‘Mais, n’oublions pas que c’est aujourd’hui jour francais; si, madame, vous avez assez d’appetit pour diner avec nous?

‘Je suis, comme toujours, aux ordres de Monsieur.’ She was among the bravest of women. She had a full ounce of lead in her breast when she sat with the boys at their midday meal, showing them her familiar pleasant face.

Shortly after the hour of the evening meal, a messenger from Bern delivered a letter addressed to the Headmaster. Weyburn and Aminta were strolling to the playground, thinking in common, as they usually did. They read the letter together. These were the lines:

‘Lord Ormont desires to repeat his sense of obligation to Mr. Matthew for the inspection of the school under his charge, and will be thankful to Mr. Calliani, if that gentleman will do him the favour to call at his hotel at Bern to-morrow, at as early an hour as is convenient to him, for the purpose of making arrangements, agreeable to the Head-master’s rules, for receiving his grandnephew Robert Benlew as a pupil at the school.’
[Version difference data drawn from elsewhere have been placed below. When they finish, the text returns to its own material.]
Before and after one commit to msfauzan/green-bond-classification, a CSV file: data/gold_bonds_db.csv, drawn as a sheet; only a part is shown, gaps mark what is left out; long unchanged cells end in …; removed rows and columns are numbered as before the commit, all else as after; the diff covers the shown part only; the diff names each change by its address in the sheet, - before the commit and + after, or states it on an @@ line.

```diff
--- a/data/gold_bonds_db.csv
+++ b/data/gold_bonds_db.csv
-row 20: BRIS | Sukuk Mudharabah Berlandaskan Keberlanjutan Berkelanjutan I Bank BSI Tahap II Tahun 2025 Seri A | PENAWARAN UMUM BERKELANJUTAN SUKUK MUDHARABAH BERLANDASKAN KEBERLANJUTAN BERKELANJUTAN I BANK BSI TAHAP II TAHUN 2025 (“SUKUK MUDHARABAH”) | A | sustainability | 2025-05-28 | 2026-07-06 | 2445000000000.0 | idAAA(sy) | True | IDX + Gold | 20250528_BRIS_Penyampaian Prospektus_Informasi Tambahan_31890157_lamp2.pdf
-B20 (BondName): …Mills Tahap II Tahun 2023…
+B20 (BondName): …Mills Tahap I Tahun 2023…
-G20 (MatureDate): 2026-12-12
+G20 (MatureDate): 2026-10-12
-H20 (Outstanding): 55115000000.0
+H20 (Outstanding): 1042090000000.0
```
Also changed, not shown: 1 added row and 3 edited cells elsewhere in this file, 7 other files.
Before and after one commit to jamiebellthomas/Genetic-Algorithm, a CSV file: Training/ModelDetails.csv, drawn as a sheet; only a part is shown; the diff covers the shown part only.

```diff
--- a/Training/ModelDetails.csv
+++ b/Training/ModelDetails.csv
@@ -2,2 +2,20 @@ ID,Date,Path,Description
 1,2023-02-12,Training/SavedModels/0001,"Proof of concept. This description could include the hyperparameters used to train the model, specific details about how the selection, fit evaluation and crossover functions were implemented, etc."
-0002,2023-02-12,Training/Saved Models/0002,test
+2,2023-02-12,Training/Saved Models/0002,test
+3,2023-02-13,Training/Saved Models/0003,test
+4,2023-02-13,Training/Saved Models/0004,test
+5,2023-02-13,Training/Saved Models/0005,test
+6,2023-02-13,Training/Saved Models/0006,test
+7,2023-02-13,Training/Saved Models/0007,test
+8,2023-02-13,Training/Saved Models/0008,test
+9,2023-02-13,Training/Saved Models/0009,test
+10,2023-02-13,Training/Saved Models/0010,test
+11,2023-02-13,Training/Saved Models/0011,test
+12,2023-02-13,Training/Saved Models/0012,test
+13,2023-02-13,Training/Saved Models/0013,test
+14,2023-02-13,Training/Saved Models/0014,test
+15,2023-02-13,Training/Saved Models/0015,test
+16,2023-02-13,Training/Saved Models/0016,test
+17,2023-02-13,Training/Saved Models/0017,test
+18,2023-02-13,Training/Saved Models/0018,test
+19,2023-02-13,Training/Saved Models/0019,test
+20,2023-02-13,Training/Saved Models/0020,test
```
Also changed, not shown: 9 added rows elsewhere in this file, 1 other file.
The two raised eyes on one another, pained in their deep joy by the religion of the restraint upon their hearts, to keep down the passion to embrace.

‘I thank heaven we know him to be one of the true noble men,’ said Aminta, now breathing, and thanking Lord Ormont for the free breath she drew.

Weyburn spoke of an idea he had gathered from the earl’s manner. But he had not imagined the proud lord’s great-heartedness would go so far as to trust him with the guardianship of the boy. That moved, and that humbled him, though it was far from humiliating.

Six months later, the brief communication arrived from Lady Charlotte

‘She is a widow.

‘Unlikely you will hear from me again. Death is always next door, you said once. I look on the back of life.

‘Tell Bobby, capital for him to write he has no longing for home holidays. If any one can make a man of him, you will. That I know.



Affected misapprehensions
Any excess pushes to craziness
Bad laws are best broken
Being in heart and mind the brother to the sister with women Bounds of his intelligence closed their four walls Boys, of course–but men, too!
But had sunk to climb on a firmer footing Challenged him to lead up to her desired stormy scene Could we–we might be friends
Death is always next door
Desire of it destroyed it
Detestable feminine storms enveloping men weak enough Distaste for all exercise once pleasurable Divided lovers in presence
Enthusiasm struck and tightened the loose chord of scepticism Exult in imagination of an escape up to the moment of capture Greatest of men; who have to learn from the loss of the woman He gave a slight sign of restiveness, and was allowed to go He had gone, and the day lived again for both of them I look on the back of life
I married a cook She expects a big appetite I want no more, except to be taught to work If the world is hostile we are not to blame it Increase of dissatisfaction with the more she got Learn–principally not to be afraid of ideas Look well behind
Lucky accidents are anticipated only by fools Magnify an offence in the ratio of our vanity Man who helps me to read the world and men as they are Meant to vanquish her with the dominating patience Napoleon’s treatment of women is excellent example Necessity’s offspring
One has to feel strong in a delicate position Our love and labour are constantly on trial Perhaps inspire him, if he would let her breathe Person in another world beyond this world of blood Practical for having an addiction to the palpable Screams of an uninjured lady
Selfishness and icy inaccessibility to emotion She had a thirsting mind
She had to be the hypocrite or else–leap Silence was doing the work of a scourge
Smile she had in reserve for serviceable persons Snatch her from a possessor who forfeited by undervaluing her So says the minute Years are before you
The next ten minutes will decide our destinies The woman side of him
There are women who go through life not knowing love There is no history of events below the surface They want you to show them what they ‘d like the world to be Things are not equal
Titles showered on the women who take free breath of air Violent summons to accept, which is a provocation to deny We don’t go together into a garden of roses Why he enjoyed the privilege of seeing, and was not beside her Women are happier enslaved
World against us It will not keep us from trying to serve Years are the teachers of the great rocky natures